City parks have come a long way in the last decade.
Many feature elaborate dog parks
with sprawling patches of enclosed turf just for Fido. Park-goers in downtown Tampa now have free WiFi access
. The city is even sprucing up local parks by planting a colorful mix of wildflowers
in various locations.
But perhaps the biggest innovation to hit area parks is the advent of splash pads. Long gone are simple playground structures like stand-alone swing sets and basic jungle gyms. Instead, interactive “spraygrounds” are quickly becoming the norm.
“The one at Water Works Park
has been a magnet for children since the moment we cut the ribbon on it,” says Mayor Bob Buckhorn. “They can play on the swing set, run around, get hot and sweaty, and then cool off in the splash pad.”
The Water Works Park splash pad doesn’t stand alone. In addition to the one at Ballast Point Park
in south Tampa, others are popping up all over Pinellas County. The Kiwanis Sprayground
in Dunedin is packed every weekend. The city of Tarpon Springs in north Pinellas also unveiled a massive interactive splash park back in June.
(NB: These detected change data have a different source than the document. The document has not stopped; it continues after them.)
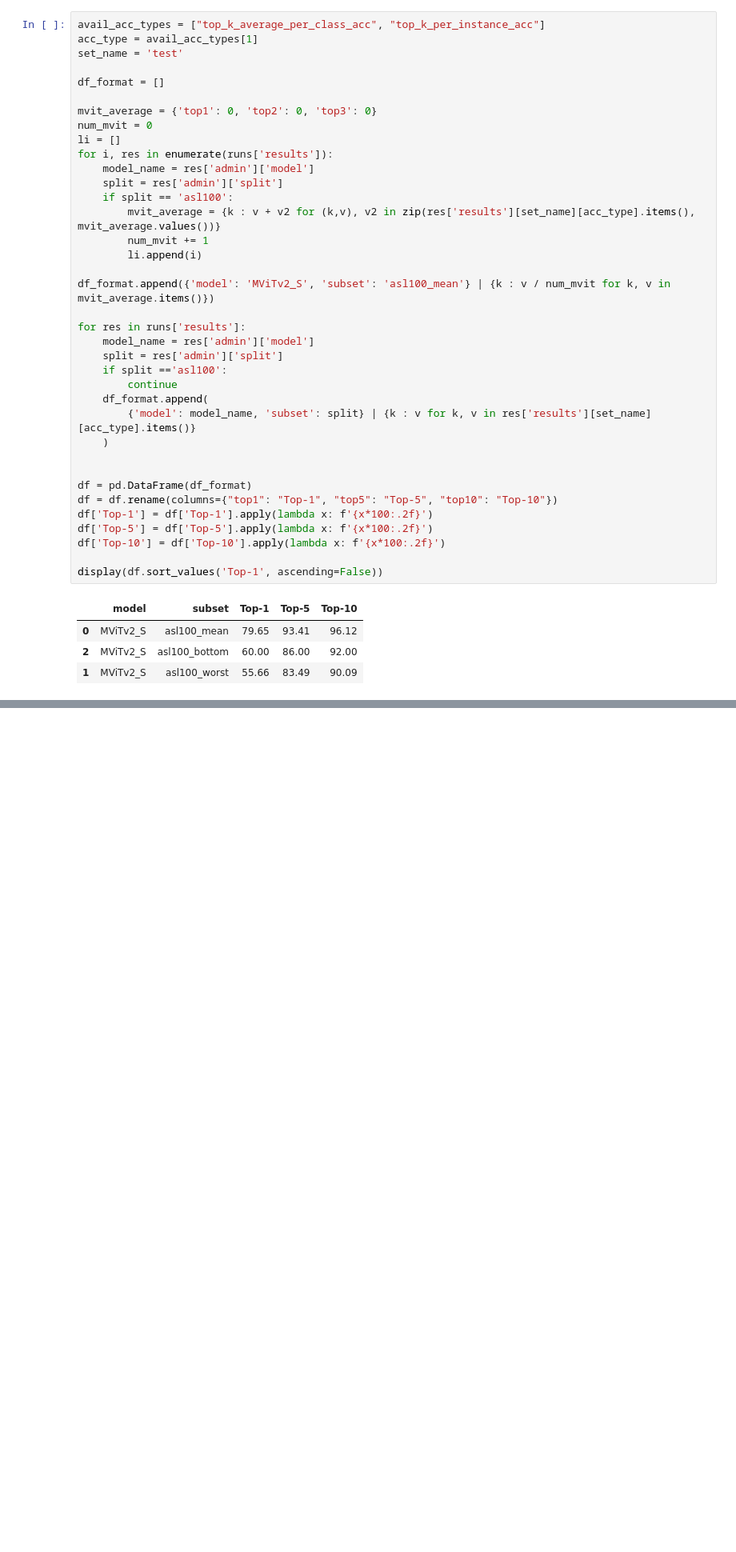
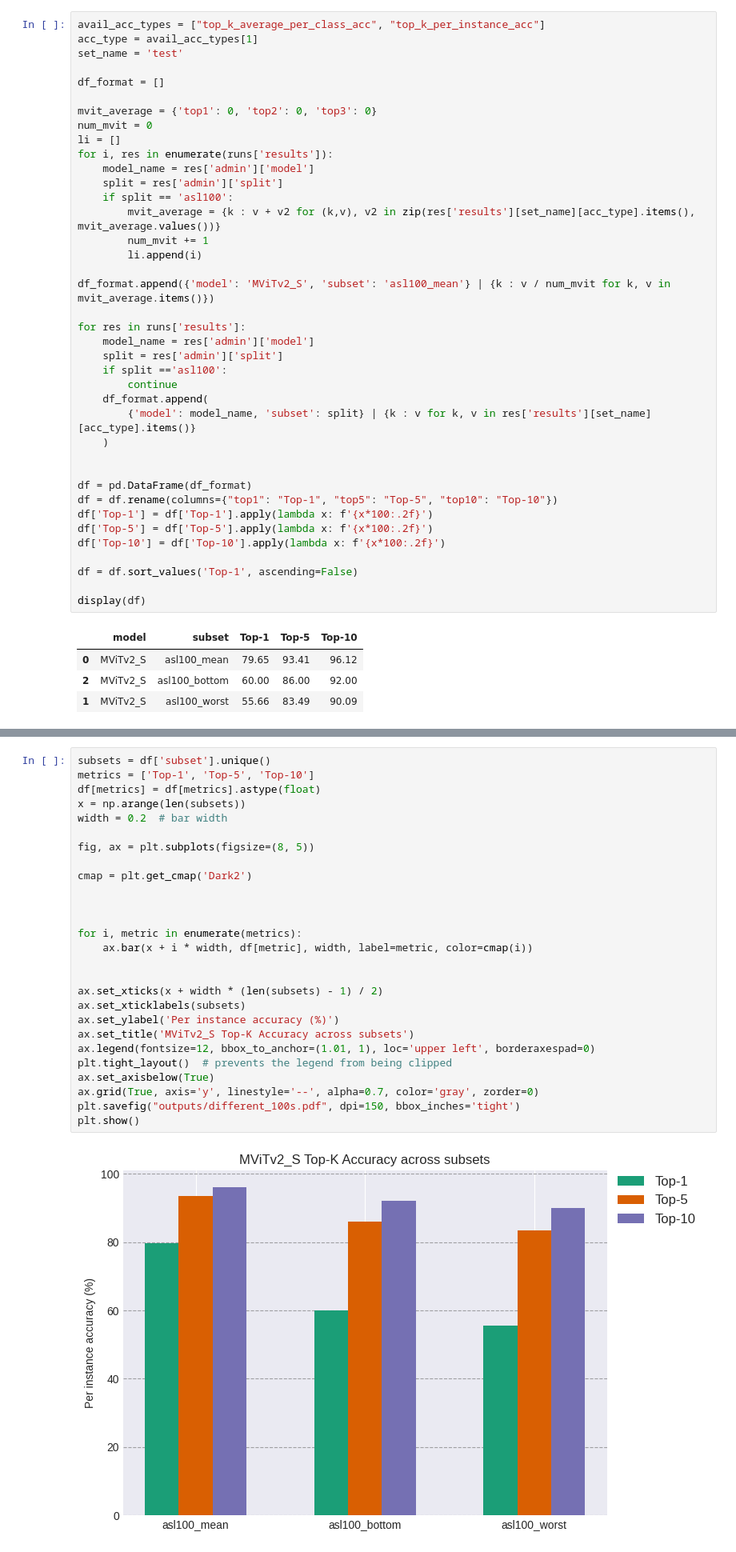
Before and after one commit to 0p3nTheSauce/SLR, a Jupyter notebook: src/results/dataset_analysis/different_100s.ipynb, the cells around one changed output, grey strips where cells are left out. Shown at 80% size. Cells and saved outputs as stored; diff of their text form; blank space fills up the shorter version.

```diff
--- a/src/results/dataset_analysis/different_100s.ipynb
+++ b/src/results/dataset_analysis/different_100s.ipynb
@@ -181,7 +176,9 @@ df['Top-1'] = df['Top-1'].apply(lambda x: f'{x*100:.2f}')
 df['Top-5'] = df['Top-5'].apply(lambda x: f'{x*100:.2f}')
 df['Top-10'] = df['Top-10'].apply(lambda x: f'{x*100:.2f}')
 
-display(df.sort_values('Top-1', ascending=False))
+df = df.sort_values('Top-1', ascending=False)
+
+display(df)
 # %% [output]
 |  | model | subset | Top-1 | Top-5 | Top-10 |
 | 0 | MViTv2_S | asl100_mean | 79.65 | 93.41 | 96.12 |
@@ -223 +187,30 @@ plt.show()
+# %%
+subsets = df['subset'].unique()
+metrics = ['Top-1', 'Top-5', 'Top-10']
+df[metrics] = df[metrics].astype(float)
+x = np.arange(len(subsets))
+width = 0.2  # bar width
+
+fig, ax = plt.subplots(figsize=(8, 5))
+
+cmap = plt.get_cmap('Dark2')
+
+
+
+for i, metric in enumerate(metrics):
+    ax.bar(x + i * width, df[metric], width, label=metric, color=cmap(i))
+
+
+ax.set_xticks(x + width * (len(subsets) - 1) / 2)
+ax.set_xticklabels(subsets)
+ax.set_ylabel('Per instance accuracy (%)')
+ax.set_title('MViTv2_S Top-K Accuracy across subsets')
+ax.legend(fontsize=12, bbox_to_anchor=(1.01, 1), loc='upper left', borderaxespad=0)
+plt.tight_layout()  # prevents the legend from being clipped
+ax.set_axisbelow(True)
+ax.grid(True, axis='y', linestyle='--', alpha=0.7, color='gray', zorder=0)
+plt.savefig("outputs/different_100s.pdf", dpi=150, bbox_inches='tight')
+plt.show()
+# %% [output]
+[figure, added]
 # %% [markdown]
```
Also changed, not shown: parts of 12 cells of this notebook, 9 other files.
“It’s great when trying to entertain kids of different ages,” says Heather Keener, a Clearwater resident who frequently takes her 11-month-old son to the splash pad in Dunedin. “My baby and my friend’s 5-year-olds all enjoy the same place.”
Like many parents, Keener specifically enjoys the splash pad’s proximity to the regular playground. She often lets the baby explore the pad’s different water-spraying elements before pushing him on the swing or taking a snack break at a nearby picnic table. The ability to bounce around between activities is especially appealing. Another draw is that spraygrounds represent a local, free activity for families.
Bonus: A Great Equalizer
According to Buckhorn, installing a splash pad comes with many benefits. For starters, it’s much more cost efficient than building and maintaining a pool. Another perk is that they encourage cultural diversity, creating a space where children of all socioeconomic backgrounds can come together to play. The mayor estimates that at least half of the kids frequenting the splash pad at Water Works Park are coming from North Boulevard Homes, a nearby public housing complex.
“A splash pad is a great equalizer,” says Buckhorn.
When it comes to creating a successful sprayground, certain elements are crucial. Weller Pools
, based in Apopka, is no stranger to designing interactive splash pads. In fact, the company worked on the team that got the one in Water Works Park off the ground. According to John Tuhela, President of Weller Pools, families are particularly drawn to the vertical spray elements and bright, colorful water fixtures that have come to characterize spraygrounds. The one in Water Works Park touts 64-gallon dumping buckets sure to cool off any kid working up a sweat.
“If you give a child a garden hose, he can play all day long,” says Tuhela. “And that’s the concept here. And for the parents’ sake, there’s no standing water.”
More Fun And Safer Too
This last detail, according to Tuhela, nearly eliminates the risk of drowning. Most splash pads also feature shaded areas from which parents can comfortably supervise their little ones. Tuhela says that all these features have made traditional wading pools a thing of the past.
“I would go as far as to bet you that probably less than 5 percent of the new developments that are going in right now, whether it’s private or whether it’s public, actually incorporate wading pools,” says Tuhela.
These outdated fixtures are swiftly being replaced by interactive water splash pads – and the trend shows no sign of slowing down.
Buckhorn, who used one of Water Works Park’s 64-gallon buckets to complete the ALS Ice Bucket Challenge, says that residents can expect to see more splash pads popping up around town (as well as more bike lanes). His office is also focusing a great deal of attention on redesigning Julian B. Lane Riverfront Park
, a nearly 25-acre space located on the Hillsborough River.
“It’s been a vastly underutilized, unsafe park for a long time largely because no one ever thought that development would leap the river to the west bank,” says Buckhorn.
According to the mayor, he and his team are actively reaching out to neighborhood residents to discuss what they would like to see at Julian B. Lane. Buckhorn’s main focus is figuring out a way to best take advantage of the waterfront, which is easily the park’s biggest source of potential.
“[H]ow do you activate it with walking trails, exercise stations and athletic fields?” says Buckhorn. “For everyone from little kids to seniors; how do we turn it into a destination waterfront-focused park?”
In the meantime, Tampa Bay residents have no shortage of spraygrounds to pass the time.
Marianne Hayes is a writer, wife, mother and bookworm in the Tampa Bay region of Florida. You can read about her adventures in motherhood on her blog, With Kids in Hand. Twitter: @HayesMarianne. Comments? Contact 83 Degrees.